More cancer survivors, fewer cancer specialists point to challenge in meeting care needs
An aging population, a growing number of cancer survivors, and a projected shortage of cancer care providers will result in a challenge in delivering the care for cancer survivors in the United States if systemic changes are not made.
New cancer vaccine platform a potential tool for efficacious targeted cancer therapy
Researchers at the University of Helsinki have discovered a solution in the form of a cancer vaccine platform for improving the efficacy of oncolytic viruses used in cancer treatment.
More Cancer News and Cancer Current Events

Best Science Podcasts 2019

We have hand picked the best science podcasts for 2019. Sit back and enjoy new science podcasts updated daily from your favorite science news services and scientists.
Now Playing: TED Radio Hour

Erasing The Stigma
Many of us either cope with mental illness or know someone who does. But we still have a hard time talking about it. This hour, TED speakers explore ways to push past — and even erase — the stigma. Guests include musician and comedian Jordan Raskopoulos, neuroscientist and psychiatrist Thomas Insel, psychiatrist Dixon Chibanda, anxiety and depression researcher Olivia Remes, and entrepreneur Sangu Delle.
Now Playing: Science for the People

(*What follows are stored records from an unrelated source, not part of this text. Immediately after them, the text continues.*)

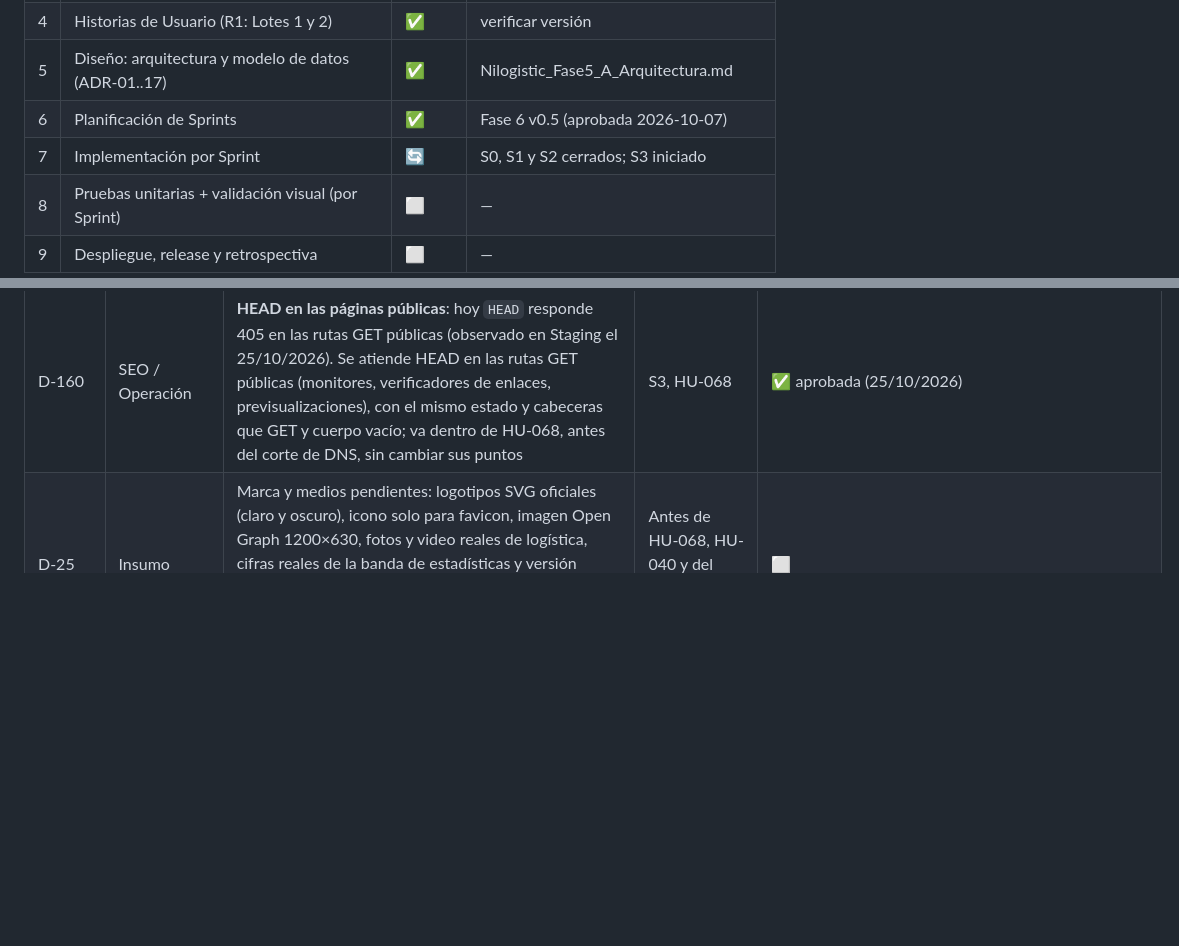
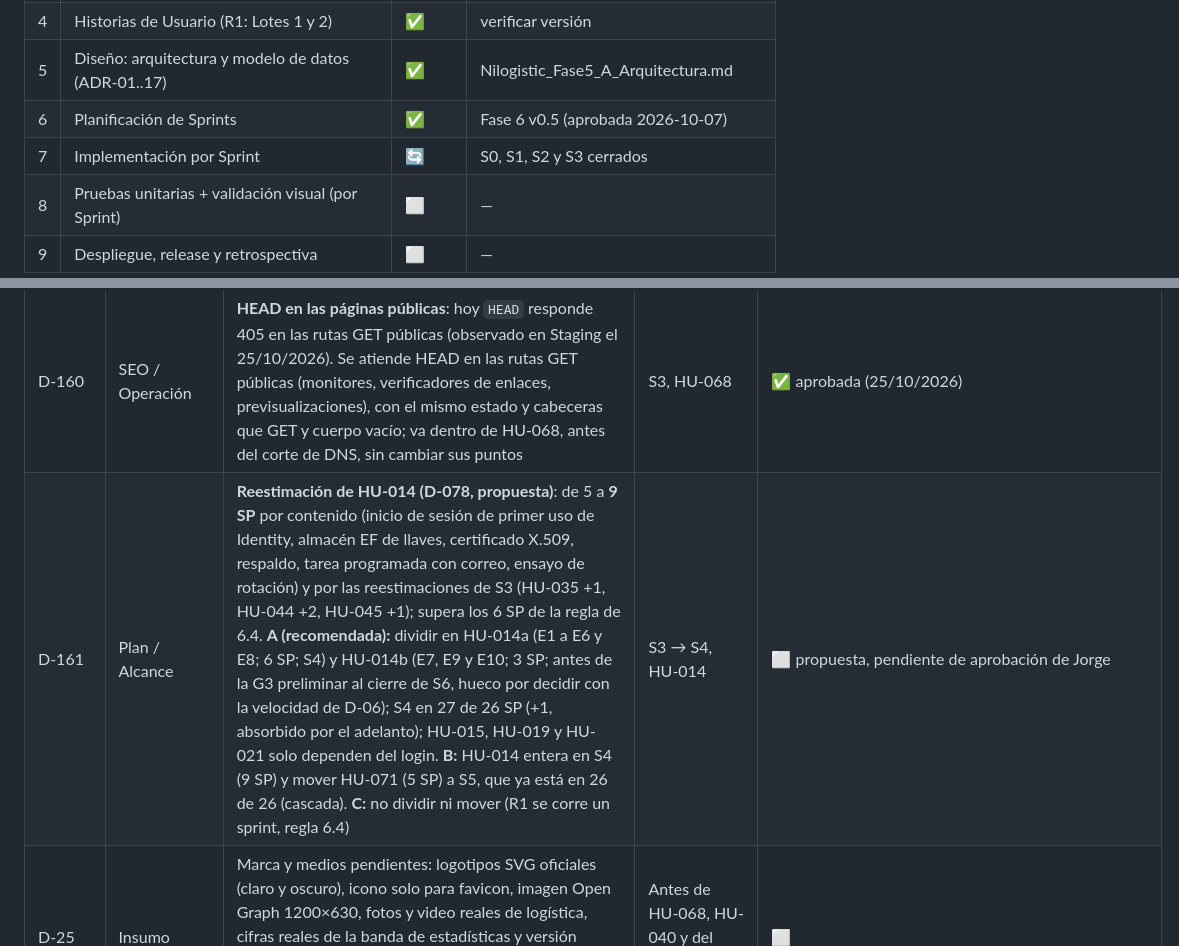
Before and after one commit to jmendozam82/nilogistic, a Markdown page: ESTADO_PROYECTO.md, 2 parts joined by grey strips. Drawn GitHub-style; blank space fills up the shorter version.

Commit message:
docs(estado): cierre del sprint 3 y reestimacion de HU-014
Co-Authored-By: Claude Sonnet 5.5 <noreply@anthropic.com>

Claude-Session: https://claude.ai/code/session_01TZrzQwpv4RWQz9bheZBHAX

```diff
--- a/ESTADO_PROYECTO.md
+++ b/ESTADO_PROYECTO.md
@@ -26,7 +26,7 @@
 | 4 | Historias de Usuario (R1: Lotes 1 y 2) | ✅ | verificar versión |
 | 5 | Diseño: arquitectura y modelo de datos (ADR-01..17) | ✅ | Nilogistic_Fase5_A_Arquitectura.md |
 | 6 | Planificación de Sprints | ✅ | Fase 6 v0.5 (aprobada 2026-10-07) |
-| 7 | Implementación por Sprint | 🔄 | S0, S1 y S2 cerrados; S3 iniciado |
+| 7 | Implementación por Sprint | 🔄 | S0, S1, S2 y S3 cerrados |
 | 8 | Pruebas unitarias + validación visual (por Sprint) | ⬜ | — |
 | 9 | Despliegue, release y retrospectiva | ⬜ | — |
 
@@ -198,6 +198,7 @@ Evidencia de HU-006 en Staging (2026-10-11): E1 run 38152145726; E3 run 38157698
 | D-158 | Migración / SEO | **Redirecciones 301 (HU-067)**: mapa `redirecciones.json` versionado, coincidencias exactas, de un solo salto, validado al arrancar (la aplicación no arranca con un mapa inválido); middleware en `Nilogistic.Aplicacion` sin BLL; destinos `pendiente` de su HU permitidos y verificados al completo en la puerta G7a (`verificar_redirecciones.py --exigir-destinos-vivos`); **la HU que entrega un destino pendiente lo pasa a `disponible` en el mismo PR** (lo exige una prueba); 301 con `Cache-Control` de una hora; inventario con `rastrear_sitio.py` (lo ejecuta Jorge) y exportación de Search Console; el contenido no se migra (D-015) | S3, HU-067 | ✅ aprobada (24/10/2026); ficha `docs/tareas/HU-067.md` |
 | D-159 | Migración / Puertas | **Subdominio `expologistic-cln2026.nilogistic.com` en el corte de DNS**: es un sitio distinto (Expo Logística CLN 2026) con el único clic registrado en Search Console; el corte de DNS de nilogistic.com debe conservarlo apuntando a su destino actual. No entra en el mapa de redirecciones. Se suma a las condiciones de G6 (D-157) | HU-031, G6 | ✅ aprobada (25/10/2026) |
 | D-160 | SEO / Operación | **HEAD en las páginas públicas**: hoy `HEAD` responde 405 en las rutas GET públicas (observado en Staging el 25/10/2026). Se atiende HEAD en las rutas GET públicas (monitores, verificadores de enlaces, previsualizaciones), con el mismo estado y cabeceras que GET y cuerpo vacío; va dentro de HU-068, antes del corte de DNS, sin cambiar sus puntos | S3, HU-068 | ✅ aprobada (25/10/2026) |
+| D-161 | Plan / Alcance | **Reestimación de HU-014 (D-078, propuesta)**: de 5 a **9 SP** por contenido (inicio de sesión de primer uso de Identity, almacén EF de llaves, certificado X.509, respaldo, tarea programada con correo, ensayo de rotación) y por las reestimaciones de S3 (HU-035 +1, HU-044 +2, HU-045 +1); supera los 6 SP de la regla de 6.4. **A (recomendada):** dividir en HU-014a (E1 a E6 y E8; 6 SP; S4) y HU-014b (E7, E9 y E10; 3 SP; antes de la G3 preliminar al cierre de S6, hueco por decidir con la velocidad de D-06); S4 en 27 de 26 SP (+1, absorbido por el adelanto); HU-015, HU-019 y HU-021 solo dependen del login. **B:** HU-014 entera en S4 (9 SP) y mover HU-071 (5 SP) a S5, que ya está en 26 de 26 (cascada). **C:** no dividir ni mover (R1 se corre un sprint, regla 6.4) | S3 → S4, HU-014 | ⬜ propuesta, pendiente de aprobación de Jorge |
 | D-25 | Insumo | Marca y medios pendientes: logotipos SVG oficiales (claro y oscuro), icono solo para favicon, imagen Open Graph 1200×630, fotos y video reales de logística, cifras reales de la banda de estadísticas y versión blanca definitiva del logotipo (hoy derivada). Todo contenido provisional va marcado (RN-056). *Observado en Staging el 22/10/2026: `/favicon.ico` responde 404* | Antes de HU-068, HU-040 y del corte DNS (HU-031) | ⬜ |
 
 ## 7. Versiones
```
Also changed, not shown: other parts of ESTADO_PROYECTO.md (+3 -3 lines), docs/Nilogistic_Cierre_S3.md (+3 -3 lines).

#537 Science Journalism, Hold the Hype
Everyone's seen a piece of science getting over-exaggerated in the media. Most people would be quick to blame journalists and big media for getting in wrong. In many cases, you'd be right. But there's other sources of hype in science journalism. and one of them can be found in the humble, and little-known press release. We're talking with Chris Chambers about doing science about science journalism, and where the hype creeps in. Related links: The association between exaggeration in health related science news and academic press releases: retrospective observational study Claims of causality in health news: a randomised trial This...